• [What the exercise asks] For the word "desenvolvedor", state how many lines below contain it. Give no other text.

• [Records]

====

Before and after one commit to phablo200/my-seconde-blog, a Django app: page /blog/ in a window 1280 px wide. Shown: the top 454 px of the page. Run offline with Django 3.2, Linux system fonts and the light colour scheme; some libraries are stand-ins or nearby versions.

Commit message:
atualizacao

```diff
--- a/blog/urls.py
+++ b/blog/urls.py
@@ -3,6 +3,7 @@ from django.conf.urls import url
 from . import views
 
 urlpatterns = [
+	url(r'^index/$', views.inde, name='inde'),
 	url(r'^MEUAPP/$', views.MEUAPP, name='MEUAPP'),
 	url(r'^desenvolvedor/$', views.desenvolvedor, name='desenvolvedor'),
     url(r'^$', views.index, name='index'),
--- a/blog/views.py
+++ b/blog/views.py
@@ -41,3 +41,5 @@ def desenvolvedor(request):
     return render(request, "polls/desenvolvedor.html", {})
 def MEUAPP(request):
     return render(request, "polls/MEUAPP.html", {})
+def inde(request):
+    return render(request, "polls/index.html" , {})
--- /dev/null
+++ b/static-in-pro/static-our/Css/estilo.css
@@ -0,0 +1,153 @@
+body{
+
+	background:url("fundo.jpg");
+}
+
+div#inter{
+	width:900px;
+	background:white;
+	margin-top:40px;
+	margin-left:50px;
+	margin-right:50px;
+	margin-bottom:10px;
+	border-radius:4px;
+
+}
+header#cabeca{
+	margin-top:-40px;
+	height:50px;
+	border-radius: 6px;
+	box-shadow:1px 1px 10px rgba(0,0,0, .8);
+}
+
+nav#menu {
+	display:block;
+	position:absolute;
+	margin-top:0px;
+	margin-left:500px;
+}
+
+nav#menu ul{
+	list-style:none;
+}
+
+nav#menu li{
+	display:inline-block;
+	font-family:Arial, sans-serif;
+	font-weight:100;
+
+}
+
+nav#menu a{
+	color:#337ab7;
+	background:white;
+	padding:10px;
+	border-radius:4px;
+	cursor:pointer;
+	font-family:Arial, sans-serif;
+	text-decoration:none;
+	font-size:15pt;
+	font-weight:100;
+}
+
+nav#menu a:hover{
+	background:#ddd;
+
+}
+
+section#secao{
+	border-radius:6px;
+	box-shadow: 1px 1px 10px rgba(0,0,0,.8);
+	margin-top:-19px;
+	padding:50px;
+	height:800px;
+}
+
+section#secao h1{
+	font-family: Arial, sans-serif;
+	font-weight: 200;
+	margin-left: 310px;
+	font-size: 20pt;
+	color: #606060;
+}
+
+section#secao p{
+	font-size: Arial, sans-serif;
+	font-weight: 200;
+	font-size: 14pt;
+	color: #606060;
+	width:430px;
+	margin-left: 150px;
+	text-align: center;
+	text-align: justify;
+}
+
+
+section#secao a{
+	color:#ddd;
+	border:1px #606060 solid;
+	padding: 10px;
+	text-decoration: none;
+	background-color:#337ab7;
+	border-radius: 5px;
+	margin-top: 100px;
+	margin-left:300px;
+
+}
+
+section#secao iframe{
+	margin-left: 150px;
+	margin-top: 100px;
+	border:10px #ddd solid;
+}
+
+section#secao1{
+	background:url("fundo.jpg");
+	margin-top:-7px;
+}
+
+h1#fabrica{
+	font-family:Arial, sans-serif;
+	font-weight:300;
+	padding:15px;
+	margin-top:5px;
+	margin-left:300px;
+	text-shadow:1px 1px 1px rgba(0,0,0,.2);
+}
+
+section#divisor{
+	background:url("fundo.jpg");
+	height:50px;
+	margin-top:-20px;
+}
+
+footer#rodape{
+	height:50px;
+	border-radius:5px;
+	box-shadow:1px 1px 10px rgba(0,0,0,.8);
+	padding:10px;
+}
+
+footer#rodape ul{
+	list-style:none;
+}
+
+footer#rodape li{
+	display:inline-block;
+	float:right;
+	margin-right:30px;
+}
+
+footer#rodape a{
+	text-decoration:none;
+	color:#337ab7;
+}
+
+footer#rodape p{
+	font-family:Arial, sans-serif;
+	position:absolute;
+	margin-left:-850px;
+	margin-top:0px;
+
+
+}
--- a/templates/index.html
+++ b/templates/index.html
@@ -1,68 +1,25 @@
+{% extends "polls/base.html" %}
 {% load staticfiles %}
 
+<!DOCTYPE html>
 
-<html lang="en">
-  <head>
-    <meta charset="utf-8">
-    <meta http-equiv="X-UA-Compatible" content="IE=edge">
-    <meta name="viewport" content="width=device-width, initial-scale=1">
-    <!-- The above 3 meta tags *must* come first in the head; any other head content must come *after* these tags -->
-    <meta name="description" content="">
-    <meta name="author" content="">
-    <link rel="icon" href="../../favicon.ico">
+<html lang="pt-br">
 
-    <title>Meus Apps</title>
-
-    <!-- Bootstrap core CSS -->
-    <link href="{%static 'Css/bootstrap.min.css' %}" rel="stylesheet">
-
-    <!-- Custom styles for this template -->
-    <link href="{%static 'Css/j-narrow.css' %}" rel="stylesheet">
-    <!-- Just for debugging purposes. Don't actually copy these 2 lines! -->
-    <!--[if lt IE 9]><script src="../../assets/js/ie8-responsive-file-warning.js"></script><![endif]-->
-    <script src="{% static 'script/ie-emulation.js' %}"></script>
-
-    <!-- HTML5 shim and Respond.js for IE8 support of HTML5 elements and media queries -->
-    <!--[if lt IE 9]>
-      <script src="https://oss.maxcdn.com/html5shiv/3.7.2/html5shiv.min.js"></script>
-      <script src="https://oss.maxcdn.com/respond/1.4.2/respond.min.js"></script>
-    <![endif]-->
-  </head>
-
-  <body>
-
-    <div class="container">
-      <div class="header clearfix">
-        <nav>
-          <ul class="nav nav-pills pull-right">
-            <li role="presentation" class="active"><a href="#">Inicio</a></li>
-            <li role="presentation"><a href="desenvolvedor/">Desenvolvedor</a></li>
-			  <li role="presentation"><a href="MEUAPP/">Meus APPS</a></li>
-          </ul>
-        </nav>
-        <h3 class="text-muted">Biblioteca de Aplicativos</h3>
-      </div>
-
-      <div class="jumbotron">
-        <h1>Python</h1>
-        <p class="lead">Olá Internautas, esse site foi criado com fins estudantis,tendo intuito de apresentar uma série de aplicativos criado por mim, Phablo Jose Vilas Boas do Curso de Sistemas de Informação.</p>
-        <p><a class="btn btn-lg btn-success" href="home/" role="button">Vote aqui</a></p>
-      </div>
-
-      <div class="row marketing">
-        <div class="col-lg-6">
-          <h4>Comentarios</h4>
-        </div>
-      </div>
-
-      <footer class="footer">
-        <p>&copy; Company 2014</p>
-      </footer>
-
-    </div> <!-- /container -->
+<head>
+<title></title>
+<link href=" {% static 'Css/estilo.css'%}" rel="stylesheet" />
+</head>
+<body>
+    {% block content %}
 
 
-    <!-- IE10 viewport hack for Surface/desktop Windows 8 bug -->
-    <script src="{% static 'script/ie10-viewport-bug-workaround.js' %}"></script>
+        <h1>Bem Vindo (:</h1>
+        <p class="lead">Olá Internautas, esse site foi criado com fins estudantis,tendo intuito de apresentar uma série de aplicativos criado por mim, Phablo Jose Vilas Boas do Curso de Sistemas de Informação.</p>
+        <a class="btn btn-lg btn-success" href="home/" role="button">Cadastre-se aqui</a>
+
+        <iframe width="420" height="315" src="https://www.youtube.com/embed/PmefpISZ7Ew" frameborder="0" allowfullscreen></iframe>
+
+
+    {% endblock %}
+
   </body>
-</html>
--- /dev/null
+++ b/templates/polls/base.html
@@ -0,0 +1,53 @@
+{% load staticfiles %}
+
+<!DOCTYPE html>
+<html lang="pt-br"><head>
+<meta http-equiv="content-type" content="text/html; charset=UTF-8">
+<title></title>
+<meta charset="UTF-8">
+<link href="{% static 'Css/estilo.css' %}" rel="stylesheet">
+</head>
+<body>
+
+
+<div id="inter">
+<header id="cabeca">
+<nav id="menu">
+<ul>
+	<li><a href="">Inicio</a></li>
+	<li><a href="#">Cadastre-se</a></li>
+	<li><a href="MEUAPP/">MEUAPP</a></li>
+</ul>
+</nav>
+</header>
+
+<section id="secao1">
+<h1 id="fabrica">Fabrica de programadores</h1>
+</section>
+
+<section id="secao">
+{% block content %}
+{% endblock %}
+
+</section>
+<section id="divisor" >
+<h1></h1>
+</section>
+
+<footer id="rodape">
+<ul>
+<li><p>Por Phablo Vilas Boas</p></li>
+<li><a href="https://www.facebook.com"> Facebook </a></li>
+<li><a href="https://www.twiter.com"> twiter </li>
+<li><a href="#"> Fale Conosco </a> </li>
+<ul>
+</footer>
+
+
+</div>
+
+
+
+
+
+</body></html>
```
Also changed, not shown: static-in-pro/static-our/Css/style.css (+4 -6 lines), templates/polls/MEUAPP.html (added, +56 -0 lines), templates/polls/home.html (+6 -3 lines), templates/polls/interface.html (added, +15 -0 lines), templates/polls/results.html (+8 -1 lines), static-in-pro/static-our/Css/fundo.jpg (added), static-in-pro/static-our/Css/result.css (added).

====

• [Response below] 4